**Description of the task**
Below are records to repeat exactly. Omit the pictures from the copy.

**Given records**
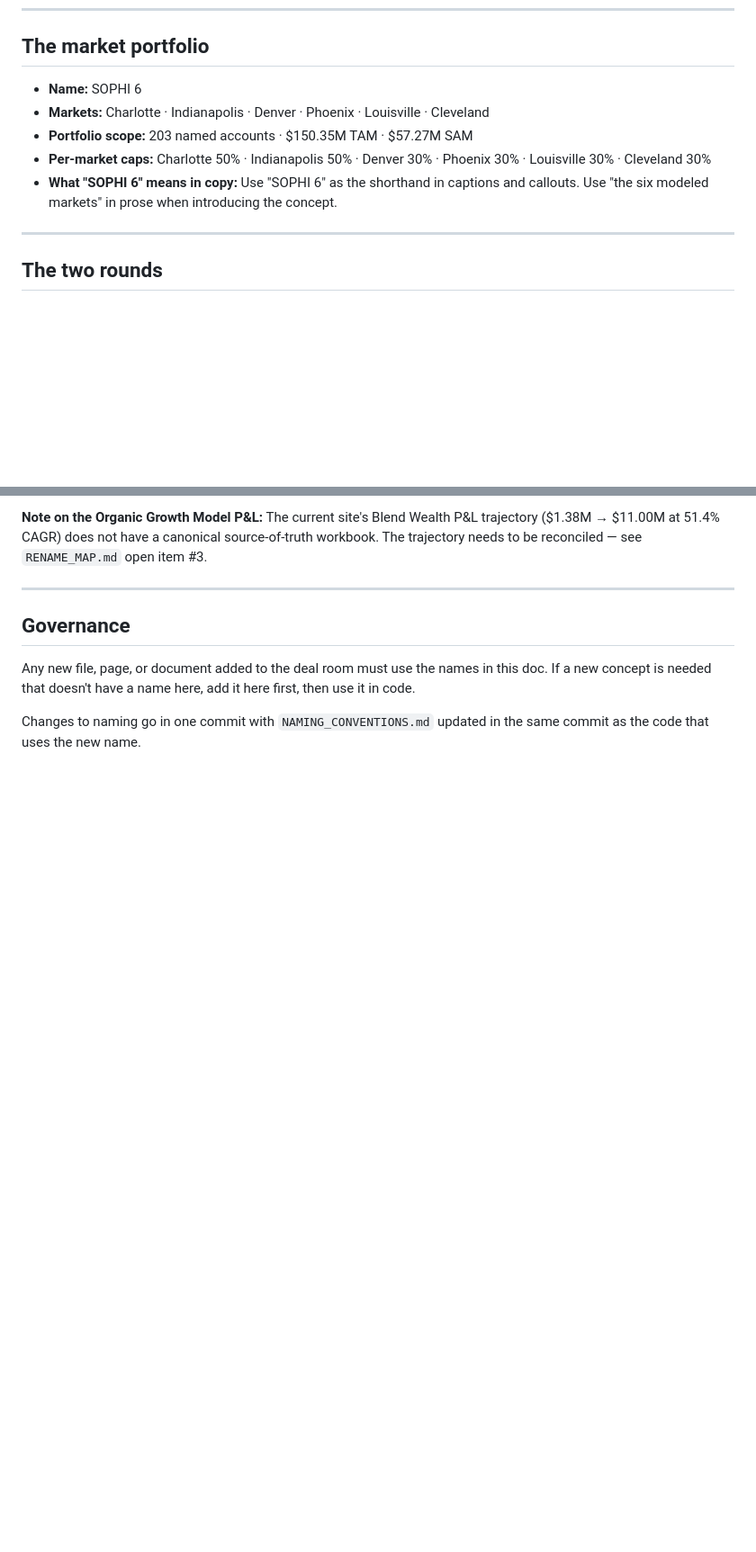
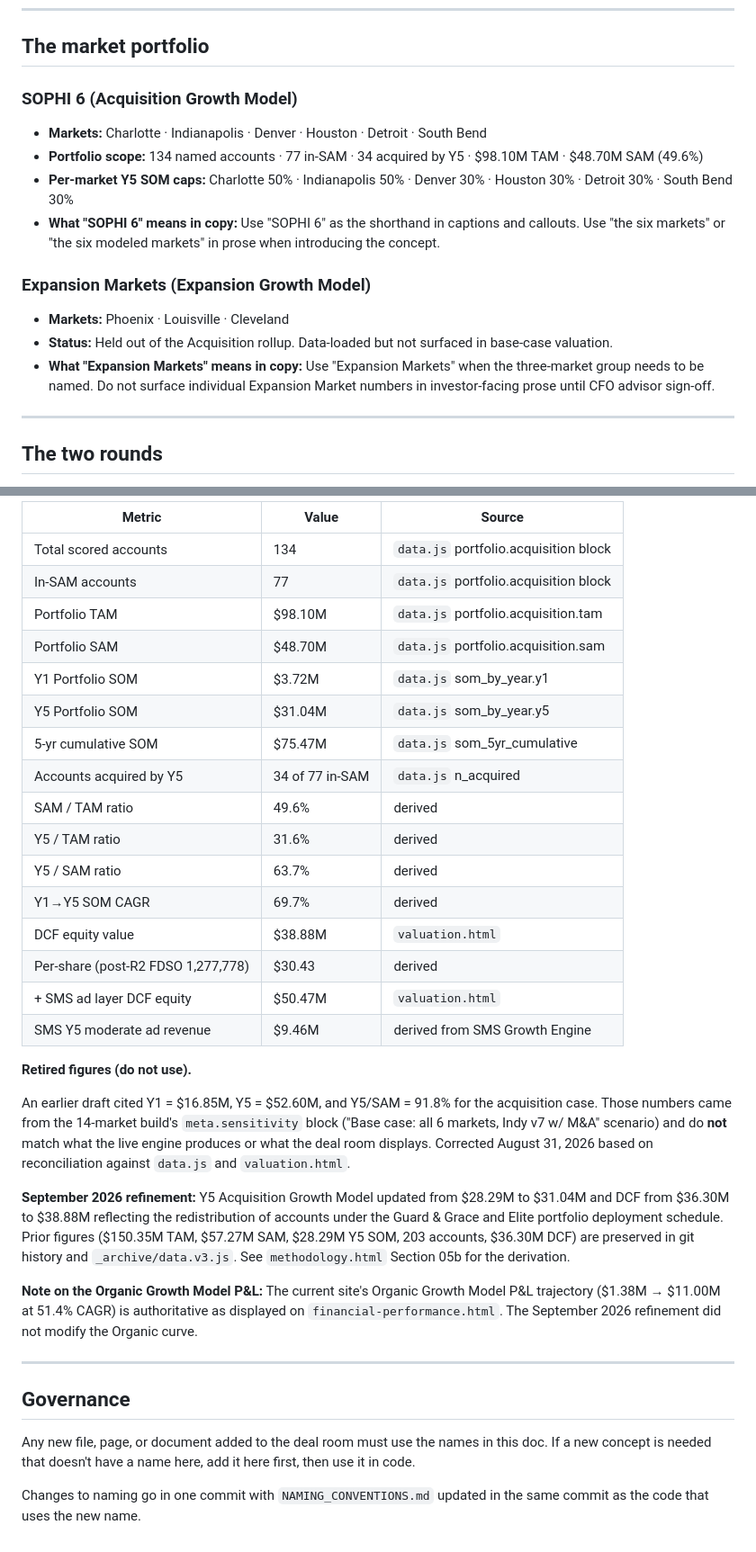
Before and after one commit to joshuapcasey/sophi-deal-room, a Markdown page: NAMING_CONVENTIONS.md, 2 parts joined by grey strips. Shown at 90% size. Drawn GitHub-style; blank space fills up the shorter version.

```diff
--- a/NAMING_CONVENTIONS.md
+++ b/NAMING_CONVENTIONS.md
@@ -59,11 +64,18 @@ The engine that produces all three models above:
 
 ## The market portfolio
 
-- **Name:** SOPHI 6
-- **Markets:** Charlotte · Indianapolis · Denver · Phoenix · Louisville · Cleveland
-- **Portfolio scope:** 203 named accounts · $150.35M TAM · $57.27M SAM
-- **Per-market caps:** Charlotte 50% · Indianapolis 50% · Denver 30% · Phoenix 30% · Louisville 30% · Cleveland 30%
-- **What "SOPHI 6" means in copy:** Use "SOPHI 6" as the shorthand in captions and callouts. Use "the six modeled markets" in prose when introducing the concept.
+### SOPHI 6 (Acquisition Growth Model)
+
+- **Markets:** Charlotte · Indianapolis · Denver · Houston · Detroit · South Bend
+- **Portfolio scope:** 134 named accounts · 77 in-SAM · 34 acquired by Y5 · $98.10M TAM · $48.70M SAM (49.6%)
+- **Per-market Y5 SOM caps:** Charlotte 50% · Indianapolis 50% · Denver 30% · Houston 30% · Detroit 30% · South Bend 30%
+- **What "SOPHI 6" means in copy:** Use "SOPHI 6" as the shorthand in captions and callouts. Use "the six markets" or "the six modeled markets" in prose when introducing the concept.
+
+### Expansion Markets (Expansion Growth Model)
+
+- **Markets:** Phoenix · Louisville · Cleveland
+- **Status:** Held out of the Acquisition rollup. Data-loaded but not surfaced in base-case valuation.
+- **What "Expansion Markets" means in copy:** Use "Expansion Markets" when the three-market group needs to be named. Do not surface individual Expansion Market numbers in investor-facing prose until CFO advisor sign-off.
 
 ---
 
@@ -156,5 +168,30 @@ For any doc citing portfolio-level metrics, use these numbers verbatim. Values b
 
-**Note on the Organic Growth Model P&L:** The current site's Blend Wealth P&L trajectory ($1.38M → $11.00M at 51.4% CAGR) does not have a canonical source-of-truth workbook. The trajectory needs to be reconciled — see `RENAME_MAP.md` open item #3.
+| Metric | Value | Source |
+|---|---|---|
+| Total scored accounts | 134 | `data.js` portfolio.acquisition block |
+| In-SAM accounts | 77 | `data.js` portfolio.acquisition block |
+| Portfolio TAM | $98.10M | `data.js` portfolio.acquisition.tam |
+| Portfolio SAM | $48.70M | `data.js` portfolio.acquisition.sam |
+| Y1 Portfolio SOM | $3.72M | `data.js` som_by_year.y1 |
+| Y5 Portfolio SOM | $31.04M | `data.js` som_by_year.y5 |
+| 5-yr cumulative SOM | $75.47M | `data.js` som_5yr_cumulative |
+| Accounts acquired by Y5 | 34 of 77 in-SAM | `data.js` n_acquired |
+| SAM / TAM ratio | 49.6% | derived |
+| Y5 / TAM ratio | 31.6% | derived |
+| Y5 / SAM ratio | 63.7% | derived |
+| Y1→Y5 SOM CAGR | 69.7% | derived |
+| DCF equity value | $38.88M | `valuation.html` |
+| Per-share (post-R2 FDSO 1,277,778) | $30.43 | derived |
+| + SMS ad layer DCF equity | $50.47M | `valuation.html` |
+| SMS Y5 moderate ad revenue | $9.46M | derived from SMS Growth Engine |
+
+**Retired figures (do not use).**
+
+An earlier draft cited Y1 = $16.85M, Y5 = $52.60M, and Y5/SAM = 91.8% for the acquisition case. Those numbers came from the 14-market build's `meta.sensitivity` block ("Base case: all 6 markets, Indy v7 w/ M&A" scenario) and do **not** match what the live engine produces or what the deal room displays. Corrected August 31, 2026 based on reconciliation against `data.js` and `valuation.html`.
+
+**September 2026 refinement:** Y5 Acquisition Growth Model updated from $28.29M to $31.04M and DCF from $36.30M to $38.88M reflecting the redistribution of accounts under the Guard & Grace and Elite portfolio deployment schedule. Prior figures ($150.35M TAM, $57.27M SAM, $28.29M Y5 SOM, 203 accounts, $36.30M DCF) are preserved in git history and `_archive/data.v3.js`. See `methodology.html` Section 05b for the derivation.
+
+**Note on the Organic Growth Model P&L:** The current site's Organic Growth Model P&L trajectory ($1.38M → $11.00M at 51.4% CAGR) is authoritative as displayed on `financial-performance.html`. The September 2026 refinement did not modify the Organic curve.
 
 ---
 
```
Also changed, not shown: other parts of NAMING_CONVENTIONS.md (+43 -38 lines).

**Solution to this problem**
Before and after one commit to joshuapcasey/sophi-deal-room, a Markdown page: NAMING_CONVENTIONS.md, 2 parts joined by grey strips. Shown at 90% size. Drawn GitHub-style; blank space fills up the shorter version.

```diff
--- a/NAMING_CONVENTIONS.md
+++ b/NAMING_CONVENTIONS.md
@@ -59,11 +64,18 @@ The engine that produces all three models above:
 
 ## The market portfolio
 
-- **Name:** SOPHI 6
-- **Markets:** Charlotte · Indianapolis · Denver · Phoenix · Louisville · Cleveland
-- **Portfolio scope:** 203 named accounts · $150.35M TAM · $57.27M SAM
-- **Per-market caps:** Charlotte 50% · Indianapolis 50% · Denver 30% · Phoenix 30% · Louisville 30% · Cleveland 30%
-- **What "SOPHI 6" means in copy:** Use "SOPHI 6" as the shorthand in captions and callouts. Use "the six modeled markets" in prose when introducing the concept.
+### SOPHI 6 (Acquisition Growth Model)
+
+- **Markets:** Charlotte · Indianapolis · Denver · Houston · Detroit · South Bend
+- **Portfolio scope:** 134 named accounts · 77 in-SAM · 34 acquired by Y5 · $98.10M TAM · $48.70M SAM (49.6%)
+- **Per-market Y5 SOM caps:** Charlotte 50% · Indianapolis 50% · Denver 30% · Houston 30% · Detroit 30% · South Bend 30%
+- **What "SOPHI 6" means in copy:** Use "SOPHI 6" as the shorthand in captions and callouts. Use "the six markets" or "the six modeled markets" in prose when introducing the concept.
+
+### Expansion Markets (Expansion Growth Model)
+
+- **Markets:** Phoenix · Louisville · Cleveland
+- **Status:** Held out of the Acquisition rollup. Data-loaded but not surfaced in base-case valuation.
+- **What "Expansion Markets" means in copy:** Use "Expansion Markets" when the three-market group needs to be named. Do not surface individual Expansion Market numbers in investor-facing prose until CFO advisor sign-off.
 
 ---
 
@@ -156,5 +168,30 @@ For any doc citing portfolio-level metrics, use these numbers verbatim. Values b
 
-**Note on the Organic Growth Model P&L:** The current site's Blend Wealth P&L trajectory ($1.38M → $11.00M at 51.4% CAGR) does not have a canonical source-of-truth workbook. The trajectory needs to be reconciled — see `RENAME_MAP.md` open item #3.
+| Metric | Value | Source |
+|---|---|---|
+| Total scored accounts | 134 | `data.js` portfolio.acquisition block |
+| In-SAM accounts | 77 | `data.js` portfolio.acquisition block |
+| Portfolio TAM | $98.10M | `data.js` portfolio.acquisition.tam |
+| Portfolio SAM | $48.70M | `data.js` portfolio.acquisition.sam |
+| Y1 Portfolio SOM | $3.72M | `data.js` som_by_year.y1 |
+| Y5 Portfolio SOM | $31.04M | `data.js` som_by_year.y5 |
+| 5-yr cumulative SOM | $75.47M | `data.js` som_5yr_cumulative |
+| Accounts acquired by Y5 | 34 of 77 in-SAM | `data.js` n_acquired |
+| SAM / TAM ratio | 49.6% | derived |
+| Y5 / TAM ratio | 31.6% | derived |
+| Y5 / SAM ratio | 63.7% | derived |
+| Y1→Y5 SOM CAGR | 69.7% | derived |
+| DCF equity value | $38.88M | `valuation.html` |
+| Per-share (post-R2 FDSO 1,277,778) | $30.43 | derived |
+| + SMS ad layer DCF equity | $50.47M | `valuation.html` |
+| SMS Y5 moderate ad revenue | $9.46M | derived from SMS Growth Engine |
+
+**Retired figures (do not use).**
+
+An earlier draft cited Y1 = $16.85M, Y5 = $52.60M, and Y5/SAM = 91.8% for the acquisition case. Those numbers came from the 14-market build's `meta.sensitivity` block ("Base case: all 6 markets, Indy v7 w/ M&A" scenario) and do **not** match what the live engine produces or what the deal room displays. Corrected August 31, 2026 based on reconciliation against `data.js` and `valuation.html`.
+
+**September 2026 refinement:** Y5 Acquisition Growth Model updated from $28.29M to $31.04M and DCF from $36.30M to $38.88M reflecting the redistribution of accounts under the Guard & Grace and Elite portfolio deployment schedule. Prior figures ($150.35M TAM, $57.27M SAM, $28.29M Y5 SOM, 203 accounts, $36.30M DCF) are preserved in git history and `_archive/data.v3.js`. See `methodology.html` Section 05b for the derivation.
+
+**Note on the Organic Growth Model P&L:** The current site's Organic Growth Model P&L trajectory ($1.38M → $11.00M at 51.4% CAGR) is authoritative as displayed on `financial-performance.html`. The September 2026 refinement did not modify the Organic curve.
 
 ---
 
```
Also changed, not shown: other parts of NAMING_CONVENTIONS.md (+43 -38 lines).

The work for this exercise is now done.